ACTIVITY:
Please write out the records exactly.

Web interface edit records:
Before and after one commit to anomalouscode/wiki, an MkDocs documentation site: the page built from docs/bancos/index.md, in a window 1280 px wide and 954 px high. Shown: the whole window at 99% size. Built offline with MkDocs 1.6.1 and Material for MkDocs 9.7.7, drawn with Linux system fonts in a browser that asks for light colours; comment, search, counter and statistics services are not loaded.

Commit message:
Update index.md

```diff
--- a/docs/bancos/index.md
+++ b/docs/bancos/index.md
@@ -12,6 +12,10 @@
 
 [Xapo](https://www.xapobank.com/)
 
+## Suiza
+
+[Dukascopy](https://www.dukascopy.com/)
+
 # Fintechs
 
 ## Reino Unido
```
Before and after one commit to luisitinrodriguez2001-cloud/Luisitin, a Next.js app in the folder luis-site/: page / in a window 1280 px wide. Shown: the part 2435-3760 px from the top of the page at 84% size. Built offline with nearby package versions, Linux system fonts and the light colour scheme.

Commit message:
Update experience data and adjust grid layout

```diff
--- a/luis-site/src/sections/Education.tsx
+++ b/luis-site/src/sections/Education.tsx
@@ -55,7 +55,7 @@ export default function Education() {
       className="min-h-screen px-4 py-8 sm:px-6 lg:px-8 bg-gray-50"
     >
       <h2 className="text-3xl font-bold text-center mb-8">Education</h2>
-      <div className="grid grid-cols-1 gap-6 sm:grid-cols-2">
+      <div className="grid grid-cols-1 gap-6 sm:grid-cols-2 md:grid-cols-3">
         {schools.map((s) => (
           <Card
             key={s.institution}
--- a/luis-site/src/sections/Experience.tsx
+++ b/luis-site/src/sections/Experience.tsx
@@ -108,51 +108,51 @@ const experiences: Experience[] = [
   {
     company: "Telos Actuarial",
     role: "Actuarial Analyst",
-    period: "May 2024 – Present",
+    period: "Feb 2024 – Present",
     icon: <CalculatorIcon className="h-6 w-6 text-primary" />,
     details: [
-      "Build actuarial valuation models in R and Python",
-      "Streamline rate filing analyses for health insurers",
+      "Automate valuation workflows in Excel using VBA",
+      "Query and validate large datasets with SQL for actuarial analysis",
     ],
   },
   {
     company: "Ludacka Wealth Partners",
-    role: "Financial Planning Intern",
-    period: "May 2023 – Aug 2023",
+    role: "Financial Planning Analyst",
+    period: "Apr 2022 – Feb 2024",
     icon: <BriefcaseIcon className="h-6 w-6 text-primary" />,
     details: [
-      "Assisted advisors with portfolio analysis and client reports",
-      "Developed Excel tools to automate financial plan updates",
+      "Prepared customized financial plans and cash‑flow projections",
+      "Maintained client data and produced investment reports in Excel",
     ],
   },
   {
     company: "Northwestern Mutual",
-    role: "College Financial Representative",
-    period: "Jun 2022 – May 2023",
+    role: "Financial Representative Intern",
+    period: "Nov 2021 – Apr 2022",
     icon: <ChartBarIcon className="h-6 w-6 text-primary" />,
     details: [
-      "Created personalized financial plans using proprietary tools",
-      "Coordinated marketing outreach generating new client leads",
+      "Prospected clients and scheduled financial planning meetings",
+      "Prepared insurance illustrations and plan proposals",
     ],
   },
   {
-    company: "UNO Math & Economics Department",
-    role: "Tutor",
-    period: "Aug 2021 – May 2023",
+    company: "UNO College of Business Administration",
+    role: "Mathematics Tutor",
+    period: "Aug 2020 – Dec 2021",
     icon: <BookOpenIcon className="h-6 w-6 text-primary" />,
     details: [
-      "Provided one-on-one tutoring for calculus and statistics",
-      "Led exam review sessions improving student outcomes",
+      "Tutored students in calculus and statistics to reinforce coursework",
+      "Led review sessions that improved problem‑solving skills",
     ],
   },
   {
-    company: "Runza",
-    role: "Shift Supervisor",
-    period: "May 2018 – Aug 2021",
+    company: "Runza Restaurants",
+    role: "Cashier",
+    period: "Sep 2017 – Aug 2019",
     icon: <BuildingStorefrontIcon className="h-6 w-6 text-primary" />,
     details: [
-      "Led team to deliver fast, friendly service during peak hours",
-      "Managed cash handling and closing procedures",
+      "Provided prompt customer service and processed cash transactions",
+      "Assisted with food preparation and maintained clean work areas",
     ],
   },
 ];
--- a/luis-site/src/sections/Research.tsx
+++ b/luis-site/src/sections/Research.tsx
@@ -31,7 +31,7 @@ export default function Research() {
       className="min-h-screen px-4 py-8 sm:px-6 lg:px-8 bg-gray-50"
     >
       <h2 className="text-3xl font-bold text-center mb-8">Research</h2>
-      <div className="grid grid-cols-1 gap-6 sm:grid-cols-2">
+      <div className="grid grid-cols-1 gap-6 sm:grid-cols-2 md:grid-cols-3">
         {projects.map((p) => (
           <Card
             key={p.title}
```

WRITTEN ANSWER:
Before and after one commit to anomalouscode/wiki, an MkDocs documentation site: the page built from docs/bancos/index.md, in a window 1280 px wide and 954 px high. Shown: the whole window at 99% size. Built offline with MkDocs 1.6.1 and Material for MkDocs 9.7.7, drawn with Linux system fonts in a browser that asks for light colours; comment, search, counter and statistics services are not loaded.

Commit message:
Update index.md

```diff
--- a/docs/bancos/index.md
+++ b/docs/bancos/index.md
@@ -12,6 +12,10 @@
 
 [Xapo](https://www.xapobank.com/)
 
+## Suiza
+
+[Dukascopy](https://www.dukascopy.com/)
+
 # Fintechs
 
 ## Reino Unido
```
Before and after one commit to luisitinrodriguez2001-cloud/Luisitin, a Next.js app in the folder luis-site/: page / in a window 1280 px wide. Shown: the part 2435-3760 px from the top of the page at 84% size. Built offline with nearby package versions, Linux system fonts and the light colour scheme.

Commit message:
Update experience data and adjust grid layout

```diff
--- a/luis-site/src/sections/Education.tsx
+++ b/luis-site/src/sections/Education.tsx
@@ -55,7 +55,7 @@ export default function Education() {
       className="min-h-screen px-4 py-8 sm:px-6 lg:px-8 bg-gray-50"
     >
       <h2 className="text-3xl font-bold text-center mb-8">Education</h2>
-      <div className="grid grid-cols-1 gap-6 sm:grid-cols-2">
+      <div className="grid grid-cols-1 gap-6 sm:grid-cols-2 md:grid-cols-3">
         {schools.map((s) => (
           <Card
             key={s.institution}
--- a/luis-site/src/sections/Experience.tsx
+++ b/luis-site/src/sections/Experience.tsx
@@ -108,51 +108,51 @@ const experiences: Experience[] = [
   {
     company: "Telos Actuarial",
     role: "Actuarial Analyst",
-    period: "May 2024 – Present",
+    period: "Feb 2024 – Present",
     icon: <CalculatorIcon className="h-6 w-6 text-primary" />,
     details: [
-      "Build actuarial valuation models in R and Python",
-      "Streamline rate filing analyses for health insurers",
+      "Automate valuation workflows in Excel using VBA",
+      "Query and validate large datasets with SQL for actuarial analysis",
     ],
   },
   {
     company: "Ludacka Wealth Partners",
-    role: "Financial Planning Intern",
-    period: "May 2023 – Aug 2023",
+    role: "Financial Planning Analyst",
+    period: "Apr 2022 – Feb 2024",
     icon: <BriefcaseIcon className="h-6 w-6 text-primary" />,
     details: [
-      "Assisted advisors with portfolio analysis and client reports",
-      "Developed Excel tools to automate financial plan updates",
+      "Prepared customized financial plans and cash‑flow projections",
+      "Maintained client data and produced investment reports in Excel",
     ],
   },
   {
     company: "Northwestern Mutual",
-    role: "College Financial Representative",
-    period: "Jun 2022 – May 2023",
+    role: "Financial Representative Intern",
+    period: "Nov 2021 – Apr 2022",
     icon: <ChartBarIcon className="h-6 w-6 text-primary" />,
     details: [
-      "Created personalized financial plans using proprietary tools",
-      "Coordinated marketing outreach generating new client leads",
+      "Prospected clients and scheduled financial planning meetings",
+      "Prepared insurance illustrations and plan proposals",
     ],
   },
   {
-    company: "UNO Math & Economics Department",
-    role: "Tutor",
-    period: "Aug 2021 – May 2023",
+    company: "UNO College of Business Administration",
+    role: "Mathematics Tutor",
+    period: "Aug 2020 – Dec 2021",
     icon: <BookOpenIcon className="h-6 w-6 text-primary" />,
     details: [
-      "Provided one-on-one tutoring for calculus and statistics",
-      "Led exam review sessions improving student outcomes",
+      "Tutored students in calculus and statistics to reinforce coursework",
+      "Led review sessions that improved problem‑solving skills",
     ],
   },
   {
-    company: "Runza",
-    role: "Shift Supervisor",
-    period: "May 2018 – Aug 2021",
+    company: "Runza Restaurants",
+    role: "Cashier",
+    period: "Sep 2017 – Aug 2019",
     icon: <BuildingStorefrontIcon className="h-6 w-6 text-primary" />,
     details: [
-      "Led team to deliver fast, friendly service during peak hours",
-      "Managed cash handling and closing procedures",
+      "Provided prompt customer service and processed cash transactions",
+      "Assisted with food preparation and maintained clean work areas",
     ],
   },
 ];
--- a/luis-site/src/sections/Research.tsx
+++ b/luis-site/src/sections/Research.tsx
@@ -31,7 +31,7 @@ export default function Research() {
       className="min-h-screen px-4 py-8 sm:px-6 lg:px-8 bg-gray-50"
     >
       <h2 className="text-3xl font-bold text-center mb-8">Research</h2>
-      <div className="grid grid-cols-1 gap-6 sm:grid-cols-2">
+      <div className="grid grid-cols-1 gap-6 sm:grid-cols-2 md:grid-cols-3">
         {projects.map((p) => (
           <Card
             key={p.title}
```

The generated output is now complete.